I have written in the past on what I think that creationism offers the educational experience; namely, nothing. In my blog post, I noted that “the Supreme Court’s holding in Edwards v. Aguillard tells us that teaching creationism as a way of explaining the actual origins of the Earth is contrary to the First Amendment.” In order to circumvent this problem, certain legislators in Missouri don’t seek to offer an alternative theory for the development of life on Earth, in attacking evolution. Rather, via legislation, they authorize parents to pull their kids out of classes on evolution. The alleged justification for this activity is that Darwin’s theories are “just as much faith and, you know, just as much pulled out of the air as, say, any religion.”

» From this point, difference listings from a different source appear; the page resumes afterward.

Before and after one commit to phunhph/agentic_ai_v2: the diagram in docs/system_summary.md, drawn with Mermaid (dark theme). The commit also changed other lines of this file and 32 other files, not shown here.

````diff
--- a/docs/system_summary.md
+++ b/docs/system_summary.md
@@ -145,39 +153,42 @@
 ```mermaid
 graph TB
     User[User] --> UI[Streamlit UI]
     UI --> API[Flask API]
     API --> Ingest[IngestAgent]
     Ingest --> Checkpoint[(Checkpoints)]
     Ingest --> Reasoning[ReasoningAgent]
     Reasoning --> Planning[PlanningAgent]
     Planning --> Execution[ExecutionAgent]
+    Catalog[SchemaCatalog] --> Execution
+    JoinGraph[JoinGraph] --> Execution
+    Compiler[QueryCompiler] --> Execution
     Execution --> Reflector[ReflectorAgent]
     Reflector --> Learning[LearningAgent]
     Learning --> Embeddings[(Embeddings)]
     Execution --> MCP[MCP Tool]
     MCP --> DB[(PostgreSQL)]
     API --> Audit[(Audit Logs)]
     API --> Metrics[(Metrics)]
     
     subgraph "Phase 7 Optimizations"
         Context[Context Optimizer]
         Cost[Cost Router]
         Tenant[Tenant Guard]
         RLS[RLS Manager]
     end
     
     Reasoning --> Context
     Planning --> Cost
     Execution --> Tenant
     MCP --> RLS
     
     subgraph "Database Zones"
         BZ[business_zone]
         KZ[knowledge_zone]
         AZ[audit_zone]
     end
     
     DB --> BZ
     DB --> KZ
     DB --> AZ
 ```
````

This, of course, is a curious stance. We do not have legislators in Missouri putting forth legislation that allows parents to pull their students out of classes concerning religion. To be sure, public schools are not allowed to put forth religious beliefs because they may violate the Establishment Clause of the First Amendment, as I mentioned in my first paragraph above. But English classes can discuss the Bible without violating the Establishment Clause of the First Amendment if they discuss the Bible as a work of literature, so one would think that legislators might want to allow parents to remove their kids from classes revolving in some way around religion, classes that might involve “just as much faith and, you know, just as much pulled out of the air as, say, any religion.” We also don’t have legislators in Missouri putting forth legislation that allows parents to pull their students out of classes concerning political theory, which may well involve “just as much faith and, you know, just as much pulled out of the air as, say, any religion,” especially given the fact that some political theories are clearly based much more on faith than they are on rationality and reason. Only Darwin is targeted for attack by Missouri legislators. Only Darwin is considered a worthy subject for legislation.
So, to paraphrase Orwell, according to certain Missouri legislators, all faiths are equal, but some faiths are more equal than others. And evolution–which isn’t faith-based to begin with–is nonetheless reduced to a faith with no evidence or justification whatsoever for the reduction, and then is placed as a lower order faith in relation to others. Presumably, this avoids having the approach labeled unconstitutional. But it can certainly be labeled unenlightened.